In one of at least seven current lawsuits involving the Affordable Care Act, a coalition of 12 businesses and individuals has filed suit against the Department of the Treasury seeking to halt implementation of ACA tax penalties in states that haven't set up health insurance exchanges. The IRS issued new tax rules in 2012 in anticipation of the health care law, and the coalition claims some of the rules directly contradict Congress's intent.

When the ACA goes into effect next year, employers will be required to pay excise tax penalties if they do not provide minimal health insurance coverage for full time employees. In such cases, the employee could be given a tax credit in order to purchase the insurance through a state-run insurance exchange authorized by the law.

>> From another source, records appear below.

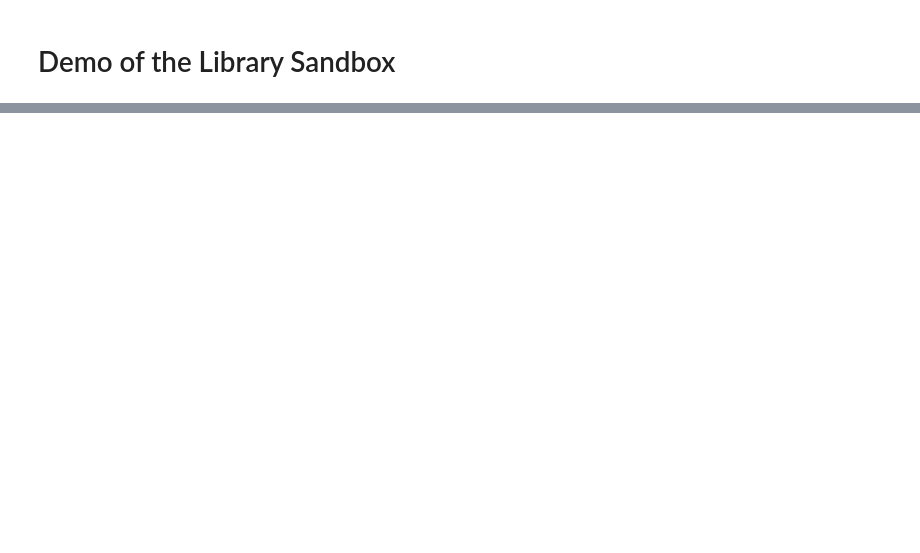
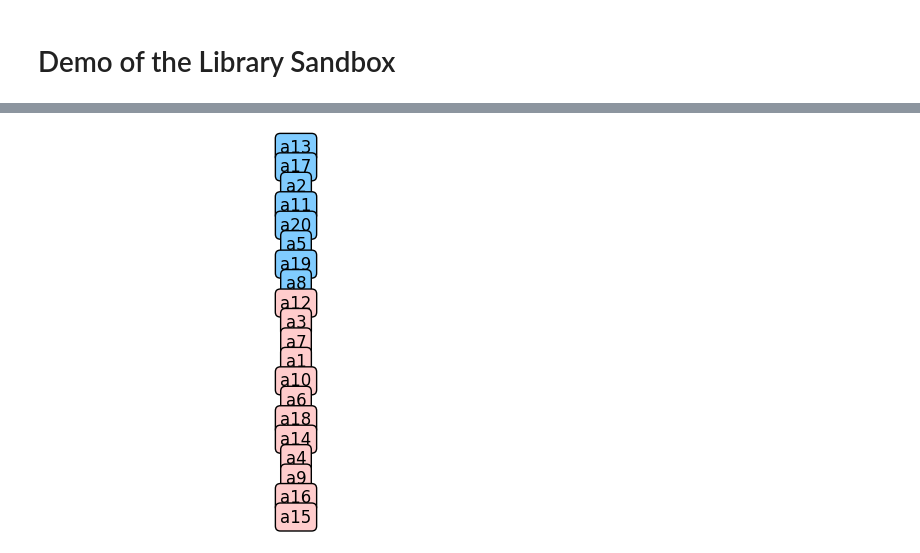
Before and after one commit to INRIA/sum-impact-assessment-models, a Jupyter notebook: demo_mcda.ipynb, the cells around one changed output, grey strips where cells are left out. Cells and saved outputs as stored; diff of their text form; code cells hidden in the pictures; blank space fills up the shorter version.

Commit message:
feat: PoC MCDA execution for promethee I, II and GAIA

```diff
--- a/demo_mcda.ipynb
+++ b/demo_mcda.ipynb
@@ -3,7 +3,11 @@
 # %%
 from src.sum_impact_assessment.utils.tools import load_living_labs_from_file, load_measures_from_file, load_kpis_from_file, load_kpi_groups_from_file
 from src.sum_impact_assessment.utils.kpi_normalizer import KPINormalizer
-from src.sum_impact_assessment.models import KPIImpactAnalyzer
+from src.sum_impact_assessment.models import KPIImpactAnalyzer, PrometheeGaiaAnalyzer
+from src.sum_impact_assessment.schemas.mcda import Goal, Alternative
+from src.sum_impact_assessment.schemas.impact_analysis import MeasureImpactCoefficient, LivingLabImpactError, KPIGroupImpactOutput
+
+
 from pandas import DataFrame, concat
 
 measures = load_measures_from_file('data/measures.json')
@@ -31,25 +35,89 @@ for lab in living_labs:
 analyzer = KPIImpactAnalyzer(living_labs, measures, kpis, kpi_groups)
 
 final_df = DataFrame()
+rreg_results: list[KPIGroupImpactOutput] = []
 for group in kpi_groups:
     try:
         print(f"RUNNING ANALYSIS FOR KPI GROUP: {group.name} (ID: {group.id})")
         group_results = analyzer.run_analysis_group(group)
-        df = DataFrame([coef.model_dump() for coef in group_results.measure_coefficients])
+        rreg_results.append(group_results)
+        df = DataFrame([coef.model_dump()
+                       for coef in group_results.measure_coefficients])
 
-        ##add df to final_df
+        # add df to final_df
         final_df = concat([final_df, df], ignore_index=True)
     except Exception as e:
-        print(f"ANALYSIS FAILED FOR KPI GROUP: {group.name} (ID: {group.id}) : {e}")
+        print(
+            f"ANALYSIS FAILED FOR KPI GROUP: {group.name} (ID: {group.id}) : {e}")
         continue
-
 
 print("SAVING RESULTS TO FILES")
 file_dir = 'data/output'
 print(final_df)
 final_df.to_csv(f"{file_dir}/final_measure_coefficients.csv", index=False)
 
-#analyzer.run_analysis() # NOTE This won't run until all KPIs have upper and lower bounds
+# PROMETHEE GAIA VISUALIZATION
+goals = [
+    Goal(name=rreg_results[0].name, weight=0.33,
+         direction="max", Q=0.0005, S=0.003, P=0.01, F='t5'),
+    Goal(name=rreg_results[1].name, weight=0.33,
+         direction="max", Q=0.0005, S=0.003, P=0.01, F='t5'),
+    Goal(name=rreg_results[2].name, weight=0.34,
+         direction="max", Q=0.0005, S=0.003, P=0.01, F='t5')
+]
+business_alternatives = []
+
+for measure in measures:
+    alt = Alternative(
+        name=measure.name or f"Measure {measure.id}",
+        values={
+            rreg_alt.name: next(
+                (
+                    mcoef.coefficient
+                    for mcoef in rreg_alt.measure_coefficients
+                    if mcoef.id == measure.id
+                ),
+                0.0,
+            )
+            for rreg_alt in rreg_results
+        },
+    )
+    business_alternatives.append(alt)
+
+print("PROMETHEE GAIA INPUT DATA - SAVING TO CSV FILES")
+print('goals', goals)
+print('alternatives', business_alternatives)
+# write goals and alternatives to files CSV for debugging
+goals_df = DataFrame([goal.model_dump() for goal in goals])
+goals_df.to_csv(f"{file_dir}/promethee_goals.csv", index=False)
+# Create a matrix-style dataframe with alternatives as rows and goals as columns
+alts_data = []
+for alt in business_alternatives:
+    row = {'name': alt.name}
+    row.update(alt.values)
+    alts_data.append(row)
+
+alts_df = DataFrame(alts_data)
+alts_df.to_csv(
+    f"{file_dir}/promethee_goals_alternatives_matrix.csv", index=False)
+
+
+print("Running PROMETHEE-GAIA analysis...")
+analyzer = PrometheeGaiaAnalyzer(
+    goals=goals, alternatives=business_alternatives)
+result_pI = analyzer.run_prometheeI(False)
+result_pII = analyzer.run_prometheeII(True)
+analyzer.run_gaia(25, 25)
+result_gaia = analyzer.run_gaia_custom()
+
+print("PROMETHEE I Results:", result_pI)
+print("PROMETHEE II Results:", result_pII)
+print("GAIA Results:", result_gaia)
+
+print("CUSTOM VISUALIZATIONS, SAMPLES FOR FRONT-END CLIENT")
+analyzer.display_gaia()
+analyzer.display_prometheeI()
+analyzer.display_prometheeII()
 # %% [output]
 KPIs ----------------------------------------
 Number of kpis :  45
@@ -70,0 +139 @@ Number of KPIs: 28
+[figure, added]
```
Also changed, not shown: parts of 1 cell of this notebook, 10 other files.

So far, however, 33 states have either refused to implement the insurance exchanges or have been unable to get them ready in time for open enrollment, which is to take place on Oct. 1. In those states, the federal government will have to set up the exchanges, which still may not be ready in time.

In states with no insurance exchanges, the plaintiffs argue, the IRS should not be able to implement either the tax penalties or the corresponding credits because the law does not explicitly authorize the IRS to do so. Furthermore, the lawsuit claims, the tax credits and penalties contradict Congress’s intent when passing the law. The concept of the ACA as a tax scheme was brought up for the first time in National Federation of Independent Business v. Sebelius, the U.S. Supreme Court case that upheld the constitutionality of the law last June.

"The IRS rule we are challenging is at war with the act's plain language and completely rewrites the deal that Congress made with the states on running these insurance exchanges," says a lawyer representing the coalition.

A spokesperson for the Treasury Department responded that the agency is “confident that providing tax credits to individuals in every state is supported by the statute and our authority to interpret it."

The case is currently before a federal district court, as are at least six other cases brought against the law in other courts, and will likely have little nationwide impact on the trial level. More important will be rulings announced on appeal, particularly if any of the cases makes its way to the Supreme Court.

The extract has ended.